Traditionally served as a dessert wine, port wine has emerged as the sipping alternative to wine and cocktails. It’s a fortified wine, produced in the Demarcated Region of Douro, Portugal, and although many port-style wines are made around the world, the strict usage of the term Port or Porto refer only to wines produced in Portugal.
South Africa has been producing fortified wines for many years now and although we can not call it Port, we have some fantastic tawny and vintage Ports, easily as good as the Portuguese.
My love for South African Port was rekindled at a recent 101 Port tasting at Mont Rochelle in Franschhoek. Darran Stone, the winemaker and viticulturist at Mont Rochelle, hosted an informal Port tasting evening, where guests had the opportunity to taste 11 Port and sweet red wines from across South Africa. The wines were also paired with some delectable canapés, prepared by the Country Kitchen Restaurant at Mont Rochelle.
According to Darran there are four main types of port:
- Ruby Port is designed to be drunk quite young. The wine rarely receive any wood contact and has a fruity character.

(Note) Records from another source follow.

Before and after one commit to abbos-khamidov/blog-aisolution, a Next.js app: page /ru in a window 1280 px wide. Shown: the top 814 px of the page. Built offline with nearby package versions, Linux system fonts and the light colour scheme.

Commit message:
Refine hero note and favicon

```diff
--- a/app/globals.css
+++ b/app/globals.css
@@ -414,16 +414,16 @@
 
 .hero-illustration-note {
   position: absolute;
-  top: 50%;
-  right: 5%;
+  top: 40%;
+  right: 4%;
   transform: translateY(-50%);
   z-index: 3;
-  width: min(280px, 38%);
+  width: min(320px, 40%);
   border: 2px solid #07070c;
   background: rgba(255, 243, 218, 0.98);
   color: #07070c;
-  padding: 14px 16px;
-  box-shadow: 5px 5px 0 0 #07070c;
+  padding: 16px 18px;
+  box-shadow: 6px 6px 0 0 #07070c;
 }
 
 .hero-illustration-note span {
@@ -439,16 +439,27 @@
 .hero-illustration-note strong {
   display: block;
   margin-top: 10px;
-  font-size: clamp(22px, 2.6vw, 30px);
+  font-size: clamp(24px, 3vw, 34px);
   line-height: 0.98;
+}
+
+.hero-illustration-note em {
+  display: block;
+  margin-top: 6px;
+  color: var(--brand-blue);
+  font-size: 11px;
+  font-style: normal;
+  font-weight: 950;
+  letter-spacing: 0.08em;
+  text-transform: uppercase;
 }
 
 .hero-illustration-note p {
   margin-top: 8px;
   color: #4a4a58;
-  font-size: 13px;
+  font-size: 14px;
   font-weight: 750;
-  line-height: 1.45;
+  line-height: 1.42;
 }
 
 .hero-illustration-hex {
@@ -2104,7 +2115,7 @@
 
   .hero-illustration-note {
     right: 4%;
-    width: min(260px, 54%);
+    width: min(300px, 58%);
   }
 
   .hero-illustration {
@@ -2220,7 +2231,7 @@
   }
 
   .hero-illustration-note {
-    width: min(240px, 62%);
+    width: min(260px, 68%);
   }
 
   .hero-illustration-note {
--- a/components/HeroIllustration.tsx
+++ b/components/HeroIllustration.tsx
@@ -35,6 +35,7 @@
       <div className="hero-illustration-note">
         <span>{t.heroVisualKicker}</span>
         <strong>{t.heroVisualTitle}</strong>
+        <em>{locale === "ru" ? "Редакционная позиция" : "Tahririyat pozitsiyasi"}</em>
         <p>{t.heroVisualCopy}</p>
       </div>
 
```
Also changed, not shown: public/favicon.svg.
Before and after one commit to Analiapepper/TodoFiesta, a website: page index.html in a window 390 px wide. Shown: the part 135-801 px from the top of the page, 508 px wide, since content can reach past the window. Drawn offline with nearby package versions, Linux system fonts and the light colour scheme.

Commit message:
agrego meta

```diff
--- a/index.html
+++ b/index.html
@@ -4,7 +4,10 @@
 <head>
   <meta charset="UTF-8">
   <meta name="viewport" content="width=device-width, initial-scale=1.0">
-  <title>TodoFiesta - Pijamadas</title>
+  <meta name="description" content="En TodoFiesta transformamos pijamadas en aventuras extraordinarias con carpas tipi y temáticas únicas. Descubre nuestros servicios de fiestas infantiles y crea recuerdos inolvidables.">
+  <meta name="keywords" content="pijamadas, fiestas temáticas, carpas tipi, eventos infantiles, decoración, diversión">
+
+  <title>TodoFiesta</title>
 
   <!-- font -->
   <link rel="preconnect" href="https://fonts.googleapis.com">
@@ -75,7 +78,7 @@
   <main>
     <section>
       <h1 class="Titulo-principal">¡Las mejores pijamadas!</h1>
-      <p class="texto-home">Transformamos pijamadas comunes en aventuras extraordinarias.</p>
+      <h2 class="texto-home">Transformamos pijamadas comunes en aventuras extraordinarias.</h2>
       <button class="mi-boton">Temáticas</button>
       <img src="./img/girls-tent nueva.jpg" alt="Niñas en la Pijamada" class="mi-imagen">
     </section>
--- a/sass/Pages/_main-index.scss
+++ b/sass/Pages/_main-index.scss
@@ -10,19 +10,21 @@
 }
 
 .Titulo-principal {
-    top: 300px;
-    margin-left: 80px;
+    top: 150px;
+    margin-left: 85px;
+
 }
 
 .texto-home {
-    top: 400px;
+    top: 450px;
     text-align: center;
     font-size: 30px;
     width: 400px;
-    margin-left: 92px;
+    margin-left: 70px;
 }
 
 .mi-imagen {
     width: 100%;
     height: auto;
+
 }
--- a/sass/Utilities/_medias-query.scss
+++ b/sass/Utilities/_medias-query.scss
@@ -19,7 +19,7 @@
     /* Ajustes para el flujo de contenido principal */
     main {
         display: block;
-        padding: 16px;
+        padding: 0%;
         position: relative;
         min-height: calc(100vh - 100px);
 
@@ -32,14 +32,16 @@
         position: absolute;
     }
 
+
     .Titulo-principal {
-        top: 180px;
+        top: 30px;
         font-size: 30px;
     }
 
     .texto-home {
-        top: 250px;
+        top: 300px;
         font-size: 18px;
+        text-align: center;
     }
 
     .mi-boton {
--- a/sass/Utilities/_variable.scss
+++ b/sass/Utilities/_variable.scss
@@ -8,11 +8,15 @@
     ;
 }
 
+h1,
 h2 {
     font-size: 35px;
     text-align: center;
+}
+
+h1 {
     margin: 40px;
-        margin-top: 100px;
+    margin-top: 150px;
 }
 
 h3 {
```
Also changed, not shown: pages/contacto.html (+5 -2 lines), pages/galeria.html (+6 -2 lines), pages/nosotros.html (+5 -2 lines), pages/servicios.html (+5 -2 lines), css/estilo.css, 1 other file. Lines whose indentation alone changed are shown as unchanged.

- Vintage Port, as the name suggest, are wines of superior quality, produced in exceptionally great years from distinct areas within the region. Vintage port is kept in wooden barrels for two to three years of oxidative aging before it is bottled.
- Late bottled Vintage Port, or LBV, is from a single year, and from years of excellent quality and is aged longer in wood barrels than is the case with vintage port.
- Generally speaking, blended Tawny types vary considerably and they are aged using the oxidative process. Tawny Reserve port ages for a minimum of seven years in wooden barrels, where it takes on a nutty flavor. Other tawnies are a blend of several different vintages and the average age is printed on the label.
The 11 port-style wines in the line-up came from various regions across South Africa and varied in vintages. Here are my thought on the wines we tasted.
My Wyn – My Maber 2011: Only 2 barrels of this wine was produce by Jacoline Haasbroek from My Wyn in Franschhoek. The wine was fortified with 3 year old KWV brandy and aged for 10 months in barrel. It’s a well balanced wine that’s not overly sweet.
Mont Rochelle – Straw Syrah 2010: Low in alcohol at 13.5%. The grapes was dried out for 10 days on straw in the sun. The nose was a bit balsamic but the wine was well balance on the palate.
Price: Not for sale. Only 196 bottles made on an experimental bases
Solms-Delta – Gemoedsrus 2009: Made from Shiraz grapes that have been desiccated on the vine and fortified with grappa. Low in sugar at 88g/l. Something different that stands out from the crowd.
Holden Manz – Good Sport 2009: The name ”Good Sport” plays on the port name, which can only be used if made in the Demarcated Region of the Douro, Portugal, as mentioned earlier. The wine is sweet, palatable but lacks tannin structure.
My Wyn – My Robyn 2009: The wine spend 30 months in barrel. Nice structure with a slight zesty taste. Great value for money!
Overgaauw – Cape Vintage 1993: Overgaauw was the first producer in South Africa to bottle Torigo National in South Africa. The wine has a slight liquorish taste to it and are low in sugar at 63g/l. Looking for a bargain? Then this is it!
Landskroon – Port 1995: A fruity wine made from Tinta Barocca grapes. It’s full and fat on the mid-palate with good tannin structure and a dry finish.
Muratie – Ben Prins 2009: Smooth smokey and lingering. My personal favourite out of the lot.
Niepoort – Ruby NV: This one come straight from the Douro region in Portugal. It’s a fuller and riper wine compared to the South African ports.
Niepoort – LBV 2004: From the same Portuguese producer, bottled in 2008. A bit dryer on the tongue but good structure.
De Krans – Cape Tawny: From one of South Africa’s top fortified wine producers. The wine is dark in colour and quite voluptuous. Velvety and lingering.